_EXERCISE OBJECTIVE_:
Reproduce all of the entries below exactly, without a single change.

--- START ---

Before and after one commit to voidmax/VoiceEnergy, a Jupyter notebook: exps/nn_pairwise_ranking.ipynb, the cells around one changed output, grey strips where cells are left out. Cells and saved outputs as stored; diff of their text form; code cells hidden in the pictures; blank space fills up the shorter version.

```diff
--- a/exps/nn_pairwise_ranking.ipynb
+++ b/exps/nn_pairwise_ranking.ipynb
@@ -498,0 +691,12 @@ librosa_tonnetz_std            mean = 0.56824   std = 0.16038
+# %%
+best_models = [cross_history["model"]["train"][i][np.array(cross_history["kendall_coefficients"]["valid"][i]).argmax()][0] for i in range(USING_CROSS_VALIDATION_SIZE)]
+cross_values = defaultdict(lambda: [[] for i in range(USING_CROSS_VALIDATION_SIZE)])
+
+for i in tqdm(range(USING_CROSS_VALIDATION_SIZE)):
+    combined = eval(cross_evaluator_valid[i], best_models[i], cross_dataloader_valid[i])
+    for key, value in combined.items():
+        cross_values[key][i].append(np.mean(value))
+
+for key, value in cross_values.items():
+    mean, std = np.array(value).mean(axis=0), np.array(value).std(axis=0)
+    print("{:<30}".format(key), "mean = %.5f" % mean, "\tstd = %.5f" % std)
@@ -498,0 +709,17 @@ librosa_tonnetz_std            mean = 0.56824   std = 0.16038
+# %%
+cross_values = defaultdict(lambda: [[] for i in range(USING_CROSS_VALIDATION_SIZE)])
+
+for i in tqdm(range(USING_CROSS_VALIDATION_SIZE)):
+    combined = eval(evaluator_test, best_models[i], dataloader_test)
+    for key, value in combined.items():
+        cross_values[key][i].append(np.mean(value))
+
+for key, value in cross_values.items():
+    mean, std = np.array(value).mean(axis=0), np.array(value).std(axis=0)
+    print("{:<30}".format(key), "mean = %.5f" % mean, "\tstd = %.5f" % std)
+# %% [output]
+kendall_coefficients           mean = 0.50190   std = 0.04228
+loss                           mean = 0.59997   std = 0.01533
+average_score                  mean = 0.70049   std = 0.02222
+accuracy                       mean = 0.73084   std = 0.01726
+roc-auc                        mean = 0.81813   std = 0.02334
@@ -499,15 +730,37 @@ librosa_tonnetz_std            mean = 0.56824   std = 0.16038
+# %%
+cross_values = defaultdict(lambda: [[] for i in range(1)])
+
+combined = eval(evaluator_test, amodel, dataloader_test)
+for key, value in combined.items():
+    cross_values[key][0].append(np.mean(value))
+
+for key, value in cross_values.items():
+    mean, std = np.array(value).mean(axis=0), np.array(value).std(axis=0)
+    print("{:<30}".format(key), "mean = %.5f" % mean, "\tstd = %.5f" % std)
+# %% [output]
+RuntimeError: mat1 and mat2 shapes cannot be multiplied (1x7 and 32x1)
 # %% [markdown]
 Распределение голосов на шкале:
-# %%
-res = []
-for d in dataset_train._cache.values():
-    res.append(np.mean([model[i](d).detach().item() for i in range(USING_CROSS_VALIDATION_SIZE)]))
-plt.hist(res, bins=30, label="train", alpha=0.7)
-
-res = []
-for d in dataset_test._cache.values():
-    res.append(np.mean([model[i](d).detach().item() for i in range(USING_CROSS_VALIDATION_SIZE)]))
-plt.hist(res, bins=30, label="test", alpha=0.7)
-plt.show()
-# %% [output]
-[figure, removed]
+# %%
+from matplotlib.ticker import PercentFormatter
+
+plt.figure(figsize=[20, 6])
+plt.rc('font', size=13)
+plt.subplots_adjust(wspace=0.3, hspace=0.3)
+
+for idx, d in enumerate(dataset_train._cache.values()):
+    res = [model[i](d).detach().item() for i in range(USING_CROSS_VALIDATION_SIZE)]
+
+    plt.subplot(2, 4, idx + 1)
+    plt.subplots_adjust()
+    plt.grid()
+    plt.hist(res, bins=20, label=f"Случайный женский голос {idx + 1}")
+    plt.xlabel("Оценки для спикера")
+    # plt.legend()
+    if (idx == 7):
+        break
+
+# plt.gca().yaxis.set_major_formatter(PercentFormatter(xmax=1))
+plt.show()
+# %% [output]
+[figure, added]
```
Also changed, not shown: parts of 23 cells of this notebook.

--- END ---

_FINAL ANSWER_:
Before and after one commit to voidmax/VoiceEnergy, a Jupyter notebook: exps/nn_pairwise_ranking.ipynb, the cells around one changed output, grey strips where cells are left out. Cells and saved outputs as stored; diff of their text form; code cells hidden in the pictures; blank space fills up the shorter version.

```diff
--- a/exps/nn_pairwise_ranking.ipynb
+++ b/exps/nn_pairwise_ranking.ipynb
@@ -498,0 +691,12 @@ librosa_tonnetz_std            mean = 0.56824   std = 0.16038
+# %%
+best_models = [cross_history["model"]["train"][i][np.array(cross_history["kendall_coefficients"]["valid"][i]).argmax()][0] for i in range(USING_CROSS_VALIDATION_SIZE)]
+cross_values = defaultdict(lambda: [[] for i in range(USING_CROSS_VALIDATION_SIZE)])
+
+for i in tqdm(range(USING_CROSS_VALIDATION_SIZE)):
+    combined = eval(cross_evaluator_valid[i], best_models[i], cross_dataloader_valid[i])
+    for key, value in combined.items():
+        cross_values[key][i].append(np.mean(value))
+
+for key, value in cross_values.items():
+    mean, std = np.array(value).mean(axis=0), np.array(value).std(axis=0)
+    print("{:<30}".format(key), "mean = %.5f" % mean, "\tstd = %.5f" % std)
@@ -498,0 +709,17 @@ librosa_tonnetz_std            mean = 0.56824   std = 0.16038
+# %%
+cross_values = defaultdict(lambda: [[] for i in range(USING_CROSS_VALIDATION_SIZE)])
+
+for i in tqdm(range(USING_CROSS_VALIDATION_SIZE)):
+    combined = eval(evaluator_test, best_models[i], dataloader_test)
+    for key, value in combined.items():
+        cross_values[key][i].append(np.mean(value))
+
+for key, value in cross_values.items():
+    mean, std = np.array(value).mean(axis=0), np.array(value).std(axis=0)
+    print("{:<30}".format(key), "mean = %.5f" % mean, "\tstd = %.5f" % std)
+# %% [output]
+kendall_coefficients           mean = 0.50190   std = 0.04228
+loss                           mean = 0.59997   std = 0.01533
+average_score                  mean = 0.70049   std = 0.02222
+accuracy                       mean = 0.73084   std = 0.01726
+roc-auc                        mean = 0.81813   std = 0.02334
@@ -499,15 +730,37 @@ librosa_tonnetz_std            mean = 0.56824   std = 0.16038
+# %%
+cross_values = defaultdict(lambda: [[] for i in range(1)])
+
+combined = eval(evaluator_test, amodel, dataloader_test)
+for key, value in combined.items():
+    cross_values[key][0].append(np.mean(value))
+
+for key, value in cross_values.items():
+    mean, std = np.array(value).mean(axis=0), np.array(value).std(axis=0)
+    print("{:<30}".format(key), "mean = %.5f" % mean, "\tstd = %.5f" % std)
+# %% [output]
+RuntimeError: mat1 and mat2 shapes cannot be multiplied (1x7 and 32x1)
 # %% [markdown]
 Распределение голосов на шкале:
-# %%
-res = []
-for d in dataset_train._cache.values():
-    res.append(np.mean([model[i](d).detach().item() for i in range(USING_CROSS_VALIDATION_SIZE)]))
-plt.hist(res, bins=30, label="train", alpha=0.7)
-
-res = []
-for d in dataset_test._cache.values():
-    res.append(np.mean([model[i](d).detach().item() for i in range(USING_CROSS_VALIDATION_SIZE)]))
-plt.hist(res, bins=30, label="test", alpha=0.7)
-plt.show()
-# %% [output]
-[figure, removed]
+# %%
+from matplotlib.ticker import PercentFormatter
+
+plt.figure(figsize=[20, 6])
+plt.rc('font', size=13)
+plt.subplots_adjust(wspace=0.3, hspace=0.3)
+
+for idx, d in enumerate(dataset_train._cache.values()):
+    res = [model[i](d).detach().item() for i in range(USING_CROSS_VALIDATION_SIZE)]
+
+    plt.subplot(2, 4, idx + 1)
+    plt.subplots_adjust()
+    plt.grid()
+    plt.hist(res, bins=20, label=f"Случайный женский голос {idx + 1}")
+    plt.xlabel("Оценки для спикера")
+    # plt.legend()
+    if (idx == 7):
+        break
+
+# plt.gca().yaxis.set_major_formatter(PercentFormatter(xmax=1))
+plt.show()
+# %% [output]
+[figure, added]
```
Also changed, not shown: parts of 23 cells of this notebook.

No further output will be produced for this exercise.